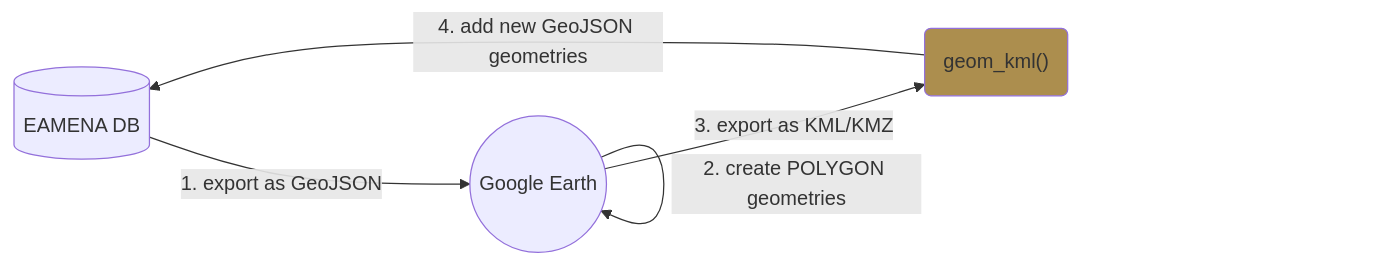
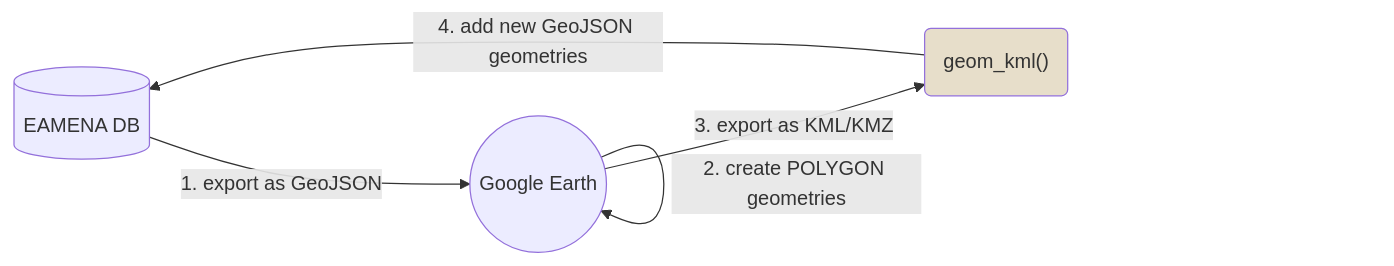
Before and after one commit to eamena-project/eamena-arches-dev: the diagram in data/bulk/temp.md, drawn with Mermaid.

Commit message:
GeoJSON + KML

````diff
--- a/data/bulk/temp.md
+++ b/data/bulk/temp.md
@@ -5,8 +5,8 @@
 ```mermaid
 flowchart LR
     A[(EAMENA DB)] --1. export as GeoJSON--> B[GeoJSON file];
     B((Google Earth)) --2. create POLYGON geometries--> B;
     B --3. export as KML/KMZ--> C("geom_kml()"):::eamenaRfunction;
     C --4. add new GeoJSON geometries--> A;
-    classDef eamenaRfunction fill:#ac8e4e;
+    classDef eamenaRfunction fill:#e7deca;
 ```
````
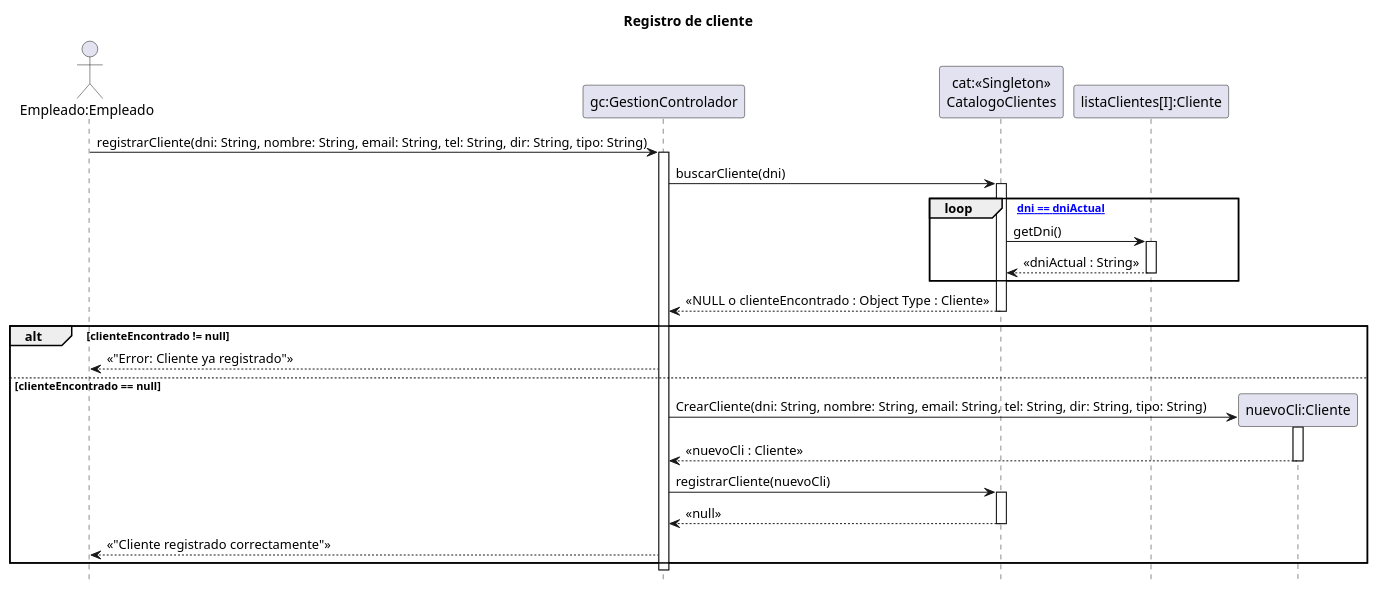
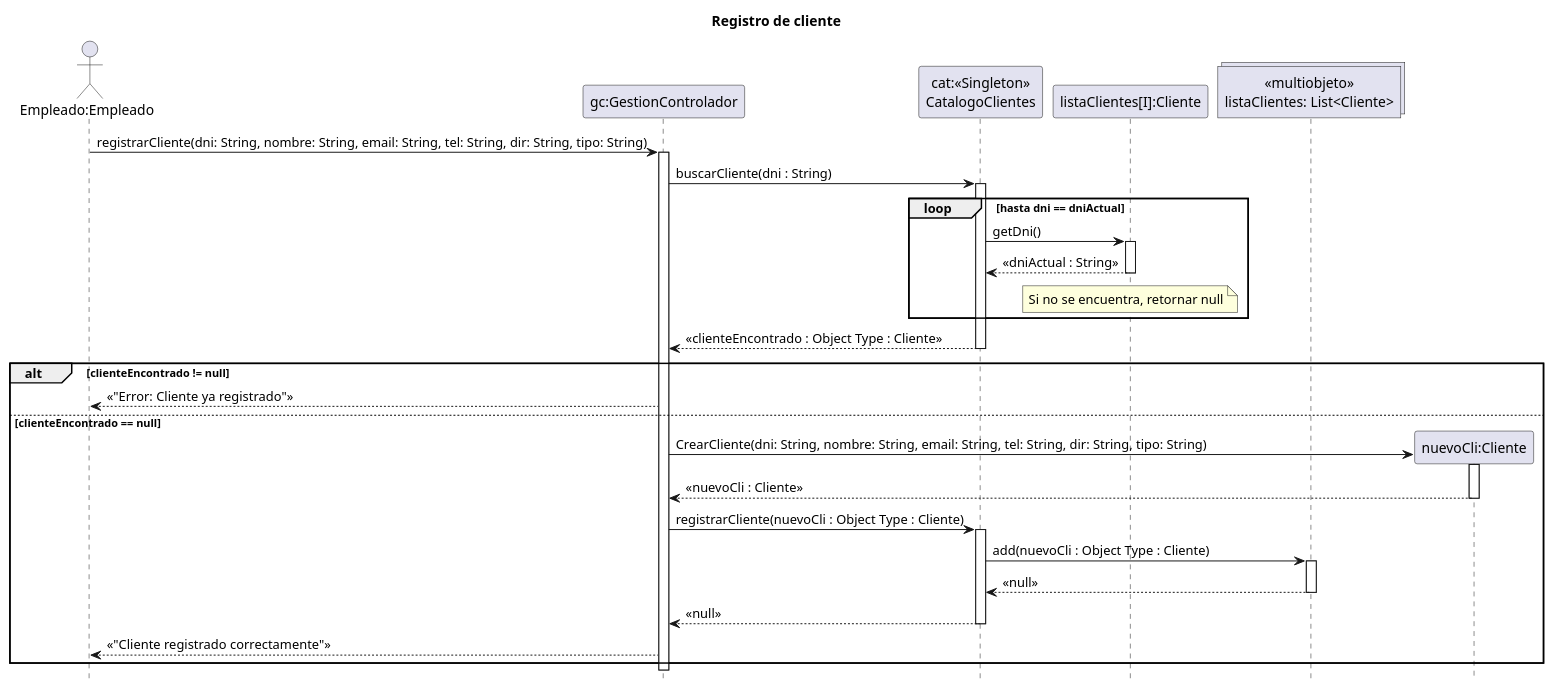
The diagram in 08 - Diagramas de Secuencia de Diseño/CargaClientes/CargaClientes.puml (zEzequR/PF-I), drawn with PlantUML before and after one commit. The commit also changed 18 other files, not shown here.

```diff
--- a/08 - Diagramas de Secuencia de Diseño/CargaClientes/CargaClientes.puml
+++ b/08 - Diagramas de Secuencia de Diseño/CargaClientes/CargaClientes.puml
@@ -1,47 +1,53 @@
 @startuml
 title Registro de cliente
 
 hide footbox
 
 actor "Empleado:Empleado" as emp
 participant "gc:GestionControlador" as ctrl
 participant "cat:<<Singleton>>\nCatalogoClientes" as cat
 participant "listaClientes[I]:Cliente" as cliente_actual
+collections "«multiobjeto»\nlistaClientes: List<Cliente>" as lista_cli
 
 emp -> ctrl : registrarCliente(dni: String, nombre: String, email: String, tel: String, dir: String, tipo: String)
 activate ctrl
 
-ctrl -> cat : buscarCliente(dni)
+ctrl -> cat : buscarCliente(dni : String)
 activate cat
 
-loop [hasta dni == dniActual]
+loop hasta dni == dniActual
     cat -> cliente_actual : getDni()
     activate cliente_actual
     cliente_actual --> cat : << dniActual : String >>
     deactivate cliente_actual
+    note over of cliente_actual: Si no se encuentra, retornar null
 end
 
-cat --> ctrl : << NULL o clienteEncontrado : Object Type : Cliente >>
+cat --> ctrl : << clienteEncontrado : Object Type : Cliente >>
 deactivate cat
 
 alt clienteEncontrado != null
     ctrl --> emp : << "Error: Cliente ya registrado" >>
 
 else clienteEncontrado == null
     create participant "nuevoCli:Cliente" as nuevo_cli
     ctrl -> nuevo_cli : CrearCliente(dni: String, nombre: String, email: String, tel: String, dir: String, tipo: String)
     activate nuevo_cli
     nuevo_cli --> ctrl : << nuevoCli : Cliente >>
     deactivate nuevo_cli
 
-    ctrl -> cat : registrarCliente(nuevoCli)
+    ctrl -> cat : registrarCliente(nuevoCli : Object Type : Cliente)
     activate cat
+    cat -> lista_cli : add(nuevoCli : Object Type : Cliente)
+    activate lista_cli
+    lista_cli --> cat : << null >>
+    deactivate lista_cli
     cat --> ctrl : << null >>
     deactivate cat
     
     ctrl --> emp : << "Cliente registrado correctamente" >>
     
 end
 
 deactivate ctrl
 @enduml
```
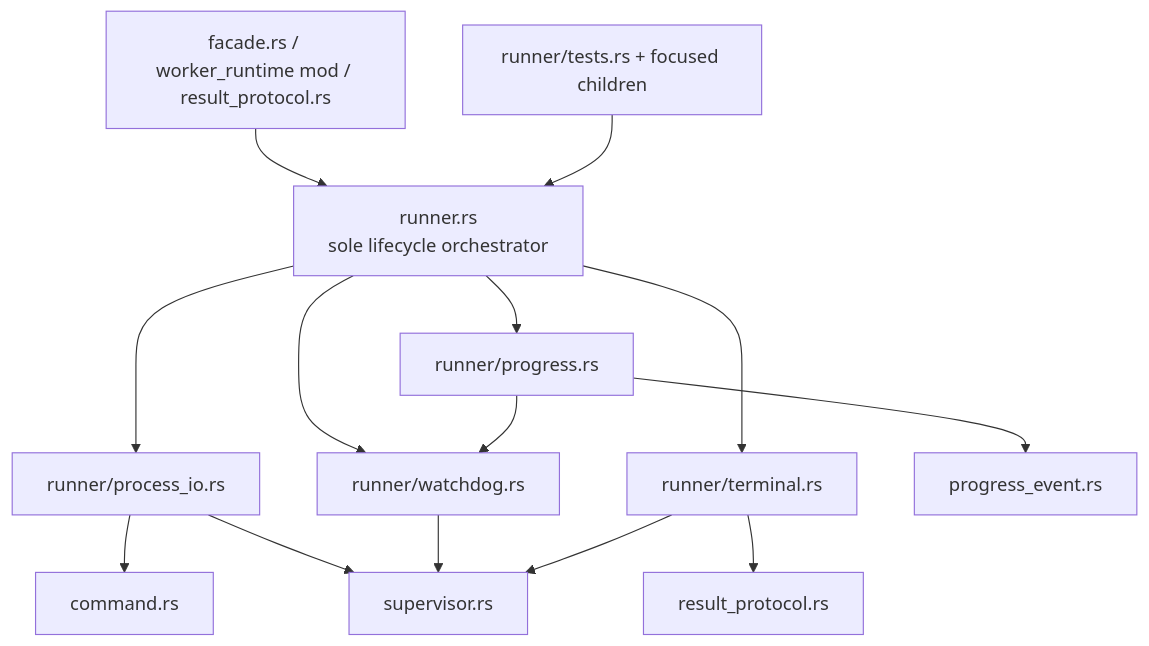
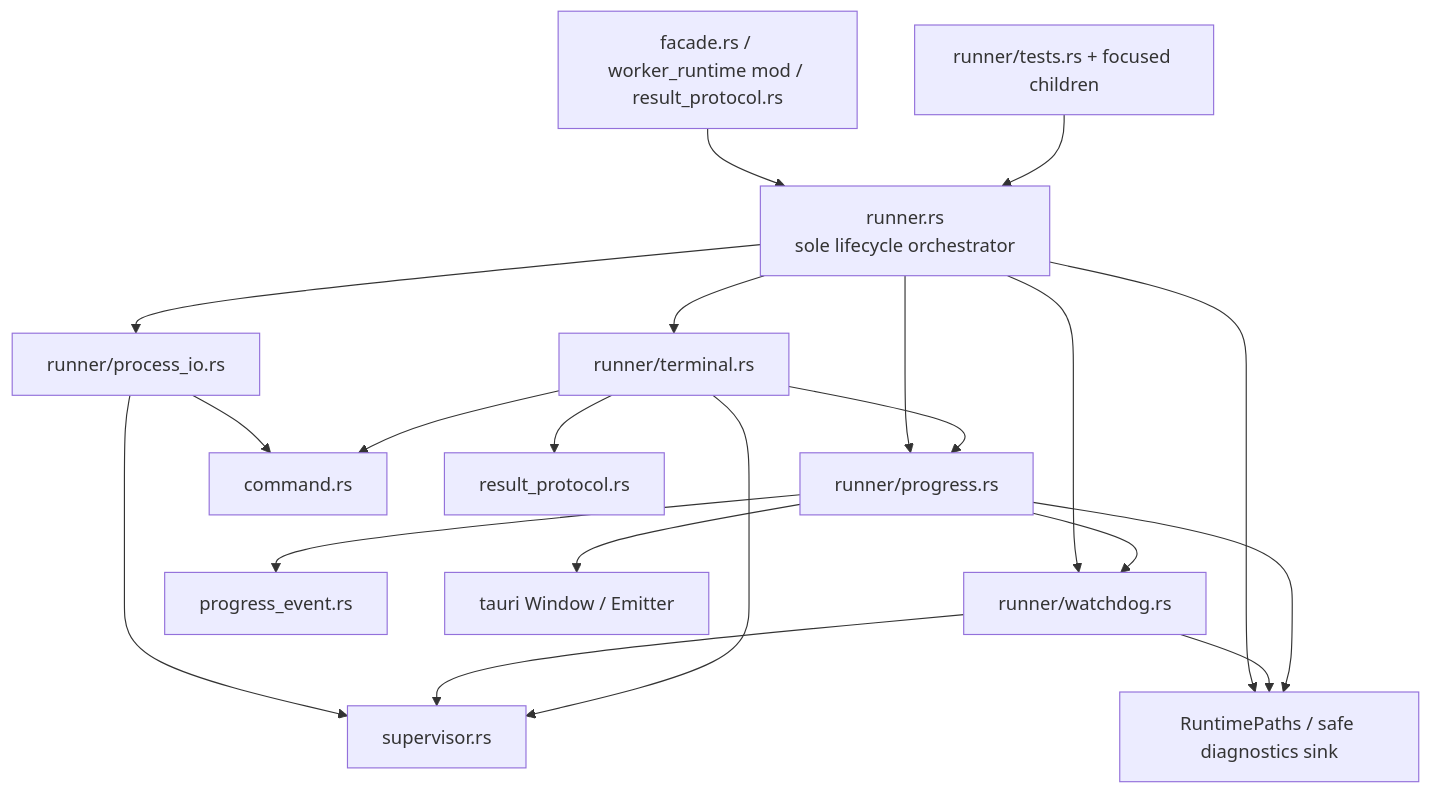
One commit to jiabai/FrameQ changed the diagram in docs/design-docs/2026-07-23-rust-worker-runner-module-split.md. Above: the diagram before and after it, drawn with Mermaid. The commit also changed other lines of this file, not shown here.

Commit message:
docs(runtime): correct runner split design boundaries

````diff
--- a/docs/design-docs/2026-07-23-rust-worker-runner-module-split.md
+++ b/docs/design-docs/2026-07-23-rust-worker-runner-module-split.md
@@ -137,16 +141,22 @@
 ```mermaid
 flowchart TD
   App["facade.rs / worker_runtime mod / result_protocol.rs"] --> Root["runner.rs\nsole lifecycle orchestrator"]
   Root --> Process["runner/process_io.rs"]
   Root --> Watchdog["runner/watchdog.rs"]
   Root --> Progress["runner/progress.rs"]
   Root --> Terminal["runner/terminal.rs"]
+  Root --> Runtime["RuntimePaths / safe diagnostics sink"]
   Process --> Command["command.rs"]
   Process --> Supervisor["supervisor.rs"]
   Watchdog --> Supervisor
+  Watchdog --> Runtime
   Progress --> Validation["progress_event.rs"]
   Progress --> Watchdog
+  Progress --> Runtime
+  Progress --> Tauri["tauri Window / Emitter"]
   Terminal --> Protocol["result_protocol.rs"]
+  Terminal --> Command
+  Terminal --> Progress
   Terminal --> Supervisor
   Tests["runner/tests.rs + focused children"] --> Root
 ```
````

• • • • • • •

### PROBLEM DESCRIPTION
Pull out every line in the data above that has the word "nuevoCli".

### ANSWER FOR THIS EXERCISE
     create participant "nuevoCli:Cliente" as nuevo_cli
     nuevo_cli --> ctrl : << nuevoCli : Cliente >>
-    ctrl -> cat : registrarCliente(nuevoCli)
+    ctrl -> cat : registrarCliente(nuevoCli : Object Type : Cliente)
+    cat -> lista_cli : add(nuevoCli : Object Type : Cliente)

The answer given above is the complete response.